** INFORMATION follows **
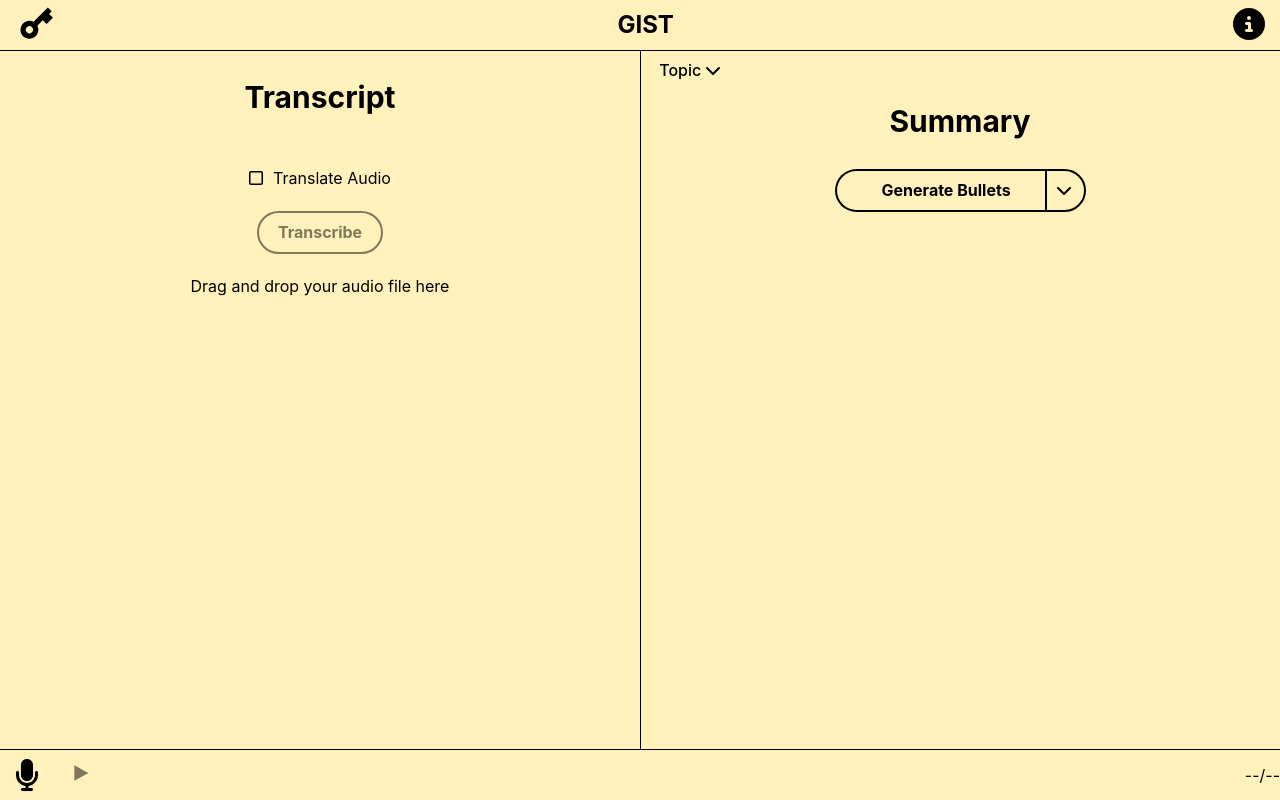
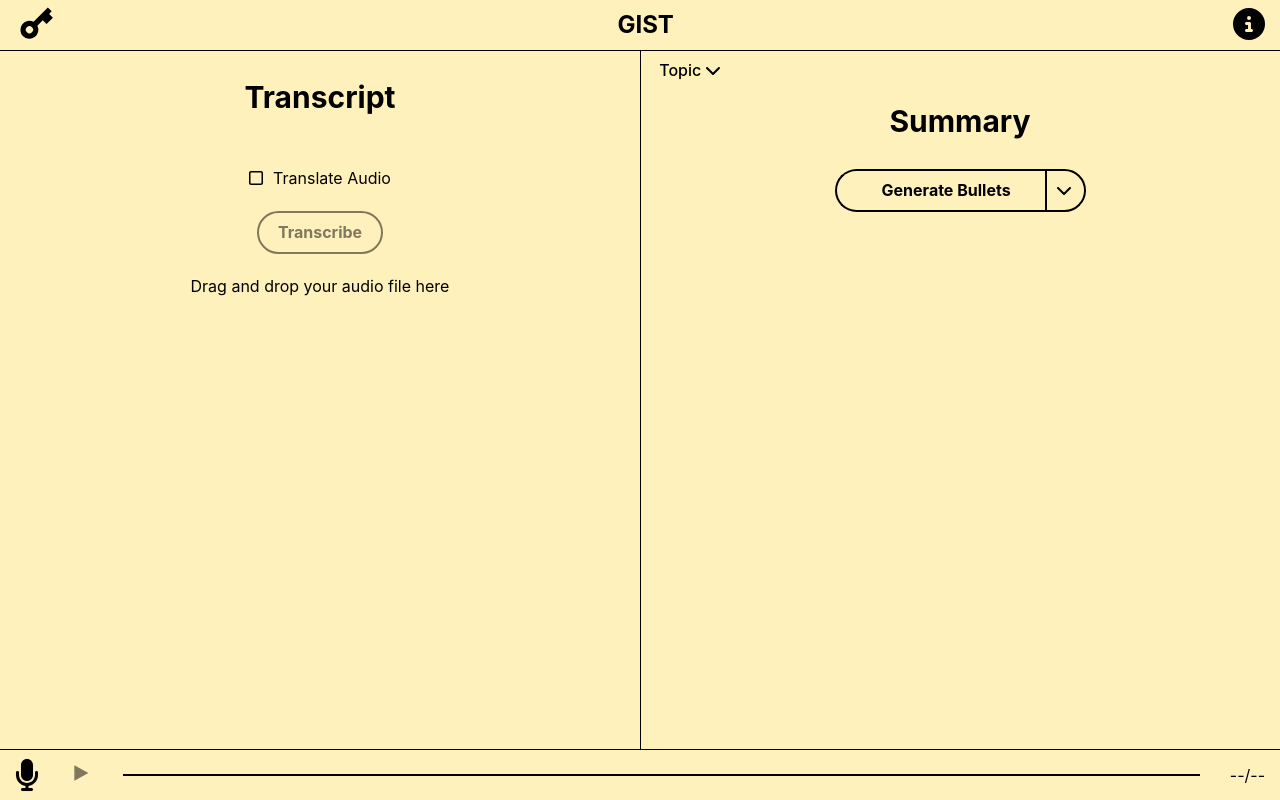
Before and after one commit to Carsonthemonkey/GIST, a React (Vite) app: page / in a window 1280 px wide. Built offline with nearby package versions, Linux system fonts and the light colour scheme; the HTML template or start-up script is replaced by a standard one.

Commit message:
Added timeline element

```diff
--- a/src/components/AudioPanel.tsx
+++ b/src/components/AudioPanel.tsx
@@ -72,7 +72,7 @@ const AudioPanel = ({ audioFile, fileIsUploaded }: AudioPanelProps) => {
                 </button>
             )}
         <div id="timeline"></div>
-        {fileIsUploaded? <div>{formatTimestamp(currentTime)}/{formatTimestamp(audioDuration)}</div> : <div>--/--</div>}
+        {fileIsUploaded? <div id="timestamp">{formatTimestamp(currentTime)}/{formatTimestamp(audioDuration)}</div> : <div id="timestamp">--/--</div>}
         </div>
     );
 };
--- a/src/styles/AudioPanel.css
+++ b/src/styles/AudioPanel.css
@@ -15,6 +15,12 @@
 }
 #audio-panel #timeline {
   flex-grow: 1;
+  background-color: var(--accent-color);
+  height: 2px;
+  margin: 15px;
+}
+#audio-panel #timestamp {
+  margin: 15px;
 }
 #audio-panel button {
   border: none;
--- a/src/styles/AudioPanel.scss
+++ b/src/styles/AudioPanel.scss
@@ -18,6 +18,12 @@
     justify-content: space-between;
     #timeline{
         flex-grow: 1;
+        background-color: var(--accent-color);
+        height: 2px;
+        margin: 15px;
+    }
+    #timestamp{
+        margin: 15px;
     }
     button{
         border: none;
```
Also changed, not shown: 1 other file (tests, documents, lock files or other folders).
** End of INFORMATION **
● TASK BRIEF:
Show me all lines in the records that contain "background".

● YOUR RESPONSE:
+  background-color: var(--accent-color);
+        background-color: var(--accent-color);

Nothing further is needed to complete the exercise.